Friday, June 29, 2012

Why Teach Supervisors about Substance Abuse and Addiction?

I knew some one ask me this question, "If supervisors are not supposed to diagnose alcohol- or drug-addicted employees, why are signs and symptoms of an employee with a possible alcohol or other drug problem, like alcohol on the breath a good thing to give to supervisor training?" Folks, you know that addiction is the most misunderstood health problem in world history. This means that it you don't give supervisors accurate information about addiction, they will remain in total ignorance about the problem and vulnerable to manipulation by drug using or alcoholic employees. Yes, it is a good thing to provided supervisors with common performance-related signs and symptoms too. In fact, it is critical to have a comprehensive list. However, the a really strong grounding in signs and symptoms of alcohol addiction must also be provided so supervisors are dispelled of their own myths and misconceptions. It is these myths and misconceptions, along with codependency and enabling that keeps addicted persons ill in society. Interrupting this pattern is a what accurate information about substance abuse is all about. Take a look at the drug and alcohol education center to learn more. Some performance symptoms may be more common among employees with alcohol or other drug problems, like absenteeism. But these are not diagnostic of alcoholism. Alcohol on the breath may be a performance issue upon which to base a supervisor referral, but it alone has little diagnostic value as well. Training supervisors helps them avoid natural inclinations to focus on images, myths, or stereotypes of addicted persons and then completely avoid confronting a troubled employee.

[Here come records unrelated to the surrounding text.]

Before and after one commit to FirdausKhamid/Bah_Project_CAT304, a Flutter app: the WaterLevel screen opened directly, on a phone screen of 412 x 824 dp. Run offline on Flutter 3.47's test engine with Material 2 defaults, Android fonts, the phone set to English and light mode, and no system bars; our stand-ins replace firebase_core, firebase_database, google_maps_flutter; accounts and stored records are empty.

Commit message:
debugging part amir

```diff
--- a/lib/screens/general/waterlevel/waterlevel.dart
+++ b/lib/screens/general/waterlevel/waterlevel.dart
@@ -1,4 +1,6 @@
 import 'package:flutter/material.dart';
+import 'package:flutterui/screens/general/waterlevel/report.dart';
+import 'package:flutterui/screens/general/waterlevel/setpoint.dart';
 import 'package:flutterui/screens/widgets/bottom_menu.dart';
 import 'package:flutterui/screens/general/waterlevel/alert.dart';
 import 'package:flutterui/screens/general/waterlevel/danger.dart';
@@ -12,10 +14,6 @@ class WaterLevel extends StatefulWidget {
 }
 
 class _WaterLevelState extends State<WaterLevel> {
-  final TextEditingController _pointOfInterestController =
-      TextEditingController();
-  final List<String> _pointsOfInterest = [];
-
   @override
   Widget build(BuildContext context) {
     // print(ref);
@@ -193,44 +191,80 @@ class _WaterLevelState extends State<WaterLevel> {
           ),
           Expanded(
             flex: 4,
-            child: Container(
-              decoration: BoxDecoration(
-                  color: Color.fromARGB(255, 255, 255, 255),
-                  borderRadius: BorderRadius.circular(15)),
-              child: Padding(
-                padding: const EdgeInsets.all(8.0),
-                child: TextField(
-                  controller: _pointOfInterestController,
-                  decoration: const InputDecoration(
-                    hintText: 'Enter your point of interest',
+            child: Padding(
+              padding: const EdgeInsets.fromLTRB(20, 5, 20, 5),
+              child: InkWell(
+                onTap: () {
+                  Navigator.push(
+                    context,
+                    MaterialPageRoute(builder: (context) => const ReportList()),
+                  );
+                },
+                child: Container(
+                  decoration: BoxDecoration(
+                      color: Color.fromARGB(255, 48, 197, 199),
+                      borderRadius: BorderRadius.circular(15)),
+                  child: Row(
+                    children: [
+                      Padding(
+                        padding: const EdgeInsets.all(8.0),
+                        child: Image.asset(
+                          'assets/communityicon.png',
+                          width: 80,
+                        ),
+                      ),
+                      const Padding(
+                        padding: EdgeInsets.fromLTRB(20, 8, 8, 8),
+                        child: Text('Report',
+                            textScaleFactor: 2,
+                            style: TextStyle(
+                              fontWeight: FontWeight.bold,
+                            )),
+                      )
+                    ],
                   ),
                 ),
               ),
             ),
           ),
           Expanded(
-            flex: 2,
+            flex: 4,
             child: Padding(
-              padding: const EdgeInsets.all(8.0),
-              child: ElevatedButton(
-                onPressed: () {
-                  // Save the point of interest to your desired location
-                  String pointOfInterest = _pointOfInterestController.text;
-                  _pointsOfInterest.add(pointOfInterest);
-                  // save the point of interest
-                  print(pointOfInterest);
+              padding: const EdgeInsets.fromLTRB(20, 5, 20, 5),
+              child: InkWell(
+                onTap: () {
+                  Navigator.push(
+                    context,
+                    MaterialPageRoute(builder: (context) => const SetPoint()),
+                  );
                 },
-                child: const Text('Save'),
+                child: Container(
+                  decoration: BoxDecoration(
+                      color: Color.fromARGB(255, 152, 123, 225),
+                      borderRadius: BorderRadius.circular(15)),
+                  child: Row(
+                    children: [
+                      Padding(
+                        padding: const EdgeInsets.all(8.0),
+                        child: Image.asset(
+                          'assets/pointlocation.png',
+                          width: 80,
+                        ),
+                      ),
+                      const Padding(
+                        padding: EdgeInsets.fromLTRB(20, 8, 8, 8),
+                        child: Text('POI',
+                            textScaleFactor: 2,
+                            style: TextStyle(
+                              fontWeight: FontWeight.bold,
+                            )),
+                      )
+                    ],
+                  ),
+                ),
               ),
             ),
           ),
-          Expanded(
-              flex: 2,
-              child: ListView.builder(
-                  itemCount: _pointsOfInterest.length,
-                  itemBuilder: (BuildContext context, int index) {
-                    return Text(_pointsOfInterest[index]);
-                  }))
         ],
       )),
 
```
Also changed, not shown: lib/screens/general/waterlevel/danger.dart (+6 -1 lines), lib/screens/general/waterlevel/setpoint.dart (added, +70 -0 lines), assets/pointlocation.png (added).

Still information that tackles the myths prepares managers to do the most good when they meet up with both an under-performer who also happens to be an alcoholic or drug dependent person.